  • Haynes, Brian C., Bio-Techne, Austin, Texas, United States
  • Alghamdi, Areej saud a, Boston Children's Hospital, Boston, Massachusetts, United States
  • Choi, John Yongjoon, Brigham and Women's Hospital, Boston, Massachusetts, United States
  • Hurley, James, Exosome Diagnostics, Waltham, Massachusetts, United States
  • Rennke, Helmut G., Brigham and Women's Hospital, Boston, Massachusetts, United States
  • Weins, Astrid, Brigham and Women's Hospital, Boston, Massachusetts, United States
  • Deban, Christa A., Brigham and Women's Hospital, Boston, Massachusetts, United States
  • Saad, Anis Joseph, Brigham and Women's Hospital, Boston, Massachusetts, United States
  • Halawi, Ahmad, Brigham and Women's Hospital, Boston, Massachusetts, United States
  • Younis, Nour Khaled, Brigham and Women's Hospital, Boston, Massachusetts, United States
  • Solhjou, Zhabiz, Brigham and Women's Hospital, Boston, Massachusetts, United States
  • Macedo, Camila, UPMC, Pittsburgh, Pennsylvania, United States
  • Skog, Johan, Exosome Diagnostics, Waltham, Massachusetts, United States
  • Azzi, Jamil R., Brigham and Women's Hospital, Boston, Massachusetts, United States

Group or Team Name

  • Transplant Research Center, Brigham and Women's Hospital
Background

Traditional biomarkers currently used to monitor kidney allograft rejection are late markers of injury, and lack sensitivity and specificity. Biopsies are invasive and costly. Urinary exosomes are nanoscale extracellular vesicles. They are released from kidney cells, and contain a payload of proteins and nucleic acids that reflect the physiology of the parent cells. Their potential to serve as a liquid biopsy and biomarker for post-transplant rejection has recently been investigated.

Methods

We collected 411 urine samples from 366 patients undergoing for cause or management transplant kidney biopsy. Using a clinically validated platform for exosome isolation and analysis, a transcript of 17 gene targets, previously determined by us to be associated with kidney rejection, were pre-amplified and evaluated by RT-qPCR. Machine learning was applied to the training cohort data to determine an optimal algorithm for detecting kidney rejection.

Results

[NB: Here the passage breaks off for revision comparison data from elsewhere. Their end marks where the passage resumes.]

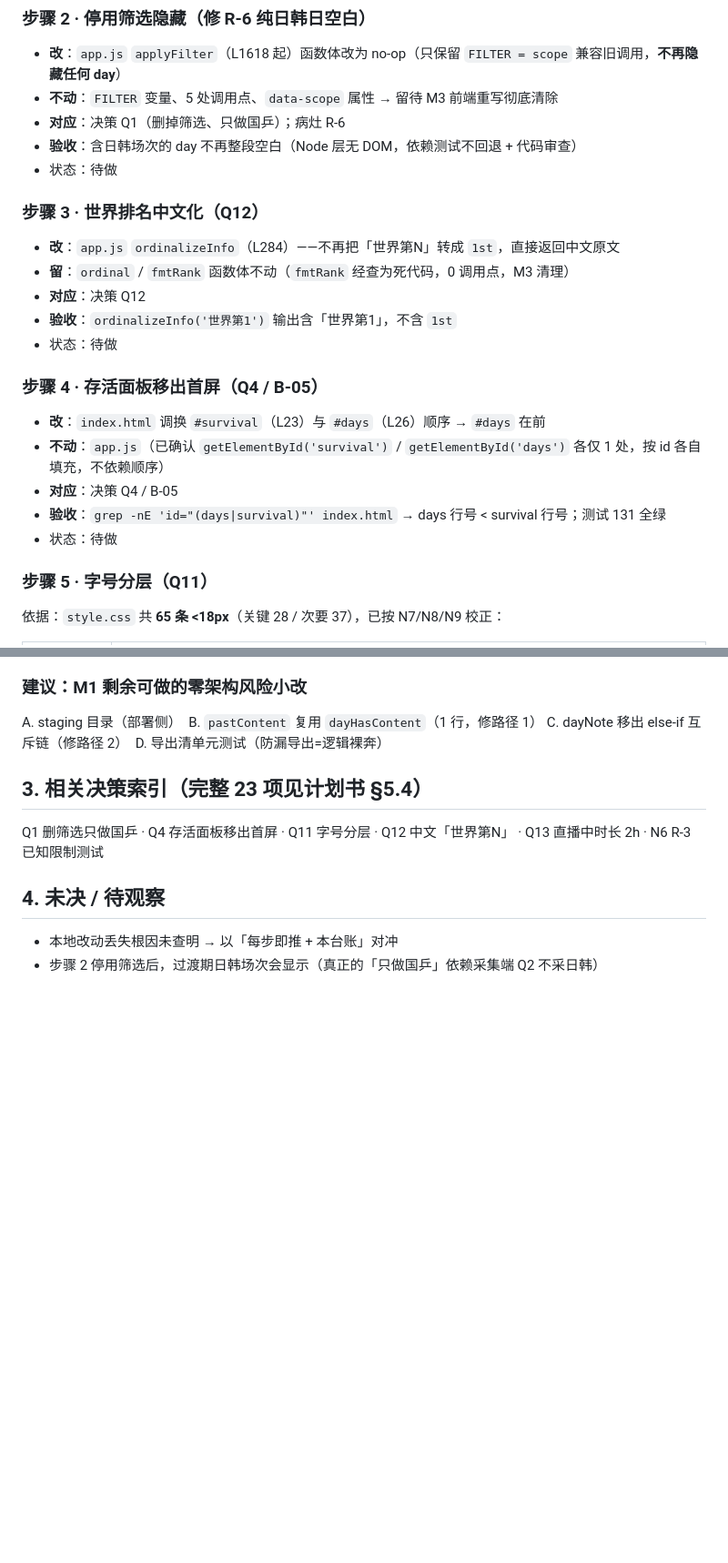
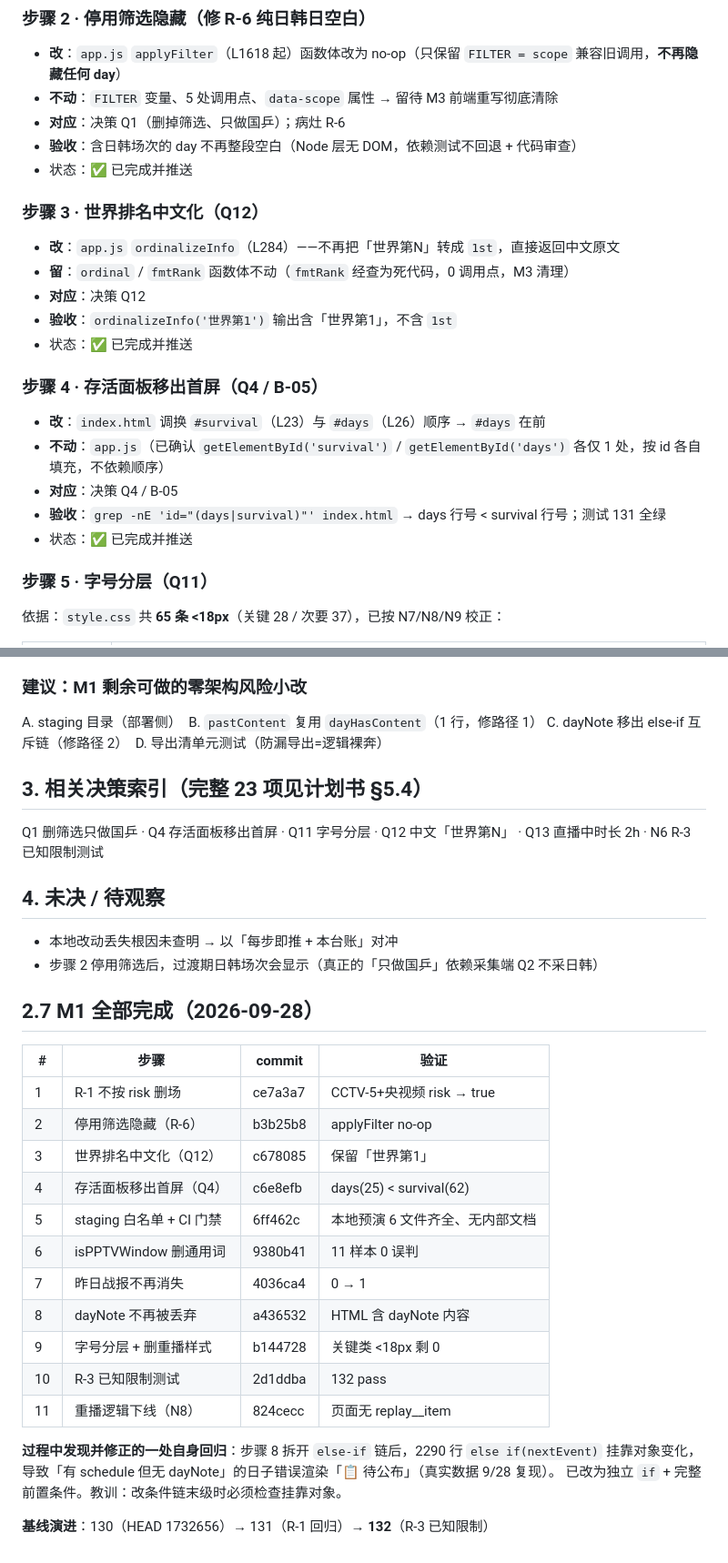
Before and after one commit to pengzishang/pingpong-schedule, a Markdown page: FRONTEND-CHANGES.md, 2 parts joined by grey strips. Shown at 91% size. Rendered like a GitHub page; blank space fills up the shorter version.

Commit message:
docs: M1 全部完成,更新台账(11 步 commit 与基线 132)

```diff
--- a/FRONTEND-CHANGES.md
+++ b/FRONTEND-CHANGES.md
@@ -36,21 +36,21 @@
 - **不动**：`FILTER` 变量、5 处调用点、`data-scope` 属性 → 留待 M3 前端重写彻底清除
 - **对应**：决策 Q1（删掉筛选、只做国乒）；病灶 R-6
 - **验收**：含日韩场次的 day 不再整段空白（Node 层无 DOM，依赖测试不回退 + 代码审查）
-- 状态：待做
+- 状态：✅ 已完成并推送
 
 ### 步骤 3 · 世界排名中文化（Q12）
 - **改**：`app.js` `ordinalizeInfo`（L284）——不再把「世界第N」转成 `1st`，直接返回中文原文
 - **留**：`ordinal` / `fmtRank` 函数体不动（`fmtRank` 经查为死代码，0 调用点，M3 清理）
 - **对应**：决策 Q12
 - **验收**：`ordinalizeInfo('世界第1')` 输出含「世界第1」，不含 `1st`
-- 状态：待做
+- 状态：✅ 已完成并推送
 
 ### 步骤 4 · 存活面板移出首屏（Q4 / B-05）
 - **改**：`index.html` 调换 `#survival`（L23）与 `#days`（L26）顺序 → `#days` 在前
 - **不动**：`app.js`（已确认 `getElementById('survival')` / `getElementById('days')` 各仅 1 处，按 id 各自填充，不依赖顺序）
 - **对应**：决策 Q4 / B-05
 - **验收**：`grep -nE 'id="(days|survival)"' index.html` → days 行号 < survival 行号；测试 131 全绿
-- 状态：待做
+- 状态：✅ 已完成并推送
 
 ### 步骤 5 · 字号分层（Q11）
 依据：`style.css` 共 **65 条 <18px**（关键 28 / 次要 37），已按 N7/N8/N9 校正：
@@ -125,3 +125,25 @@ Q1 删筛选只做国乒 · Q4 存活面板移出首屏 · Q11 字号分层 · Q
 
 - 本地改动丢失根因未查明 → 以「每步即推 + 本台账」对冲
 - 步骤 2 停用筛选后，过渡期日韩场次会显示（真正的「只做国乒」依赖采集端 Q2 不采日韩）
+
+## 2.7 M1 全部完成（2026-09-28）
+
+| # | 步骤 | commit | 验证 |
+|---|---|---|---|
+| 1 | R-1 不按 risk 删场 | ce7a3a7 | CCTV-5+央视频 risk → true |
+| 2 | 停用筛选隐藏（R-6） | b3b25b8 | applyFilter no-op |
+| 3 | 世界排名中文化（Q12） | c678085 | 保留「世界第1」 |
+| 4 | 存活面板移出首屏（Q4） | c6e8efb | days(25) < survival(62) |
+| 5 | staging 白名单 + CI 门禁 | 6ff462c | 本地预演 6 文件齐全、无内部文档 |
+| 6 | isPPTVWindow 删通用词 | 9380b41 | 11 样本 0 误判 |
+| 7 | 昨日战报不再消失 | 4036ca4 | 0 → 1 |
+| 8 | dayNote 不再被丢弃 | a436532 | HTML 含 dayNote 内容 |
+| 9 | 字号分层 + 删重播样式 | b144728 | 关键类 <18px 剩 0 |
+| 10 | R-3 已知限制测试 | 2d1ddba | 132 pass |
+| 11 | 重播逻辑下线（N8） | 824cecc | 页面无 replay__item |
+
+**过程中发现并修正的一处自身回归**：步骤 8 拆开 `else-if` 链后，2290 行 `else if(nextEvent)`
+挂靠对象变化，导致「有 schedule 但无 dayNote」的日子错误渲染「📋 待公布」（真实数据 9/28 复现）。
+已改为独立 `if` + 完整前置条件。教训：改条件链末级时必须检查挂靠对象。
+
+**基线演进**：130（HEAD 1732656）→ 131（R-1 回归）→ **132**（R-3 已知限制）
```
Also changed, not shown: other parts of FRONTEND-CHANGES.md (+3 -3 lines).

The prevalence of any-cause rejection among the for-cause and the management biopsy group were 36.3% and 22.2%, respectively. In the for-cause biopsy group, we identified a linear SVM classifier of 3 mRNA features (IL32, B2M, and CXCL11) that distinguishes any-cause rejection from no rejection, achieving an AUC of 0.731, with a sensitivity and an NPV of 93%. This shows the potential to save 43% of unnecessary biopsies. In the management-biopsy group, we identified a classifier that distinguishes any-cause rejection from no rejection, achieving an AUC of 0.781, with a sensitivity of 93% and an NPV of 97%. We are further evaluating the role of significant underlying inflammation determined by biopsy, such as moderate to significant lymphocytic infiltration, interstitial nephritis (BKV nephritis or AIN), glomerulopathy or immune complex deposition, in the classification of samples that are rejection negative by biopsy.

Conclusion

mRNA signatures derived from urinary exosomes represent a powerful and non-invasive tool to assess kidney allograft rejection, detect early renal allograft rejection and support clinicians in therapeutic decisions. This signature holds strong potential for diagnostic use, to be further demonstrated in a prospective clinical setting.

Funding

  • Other NIH Support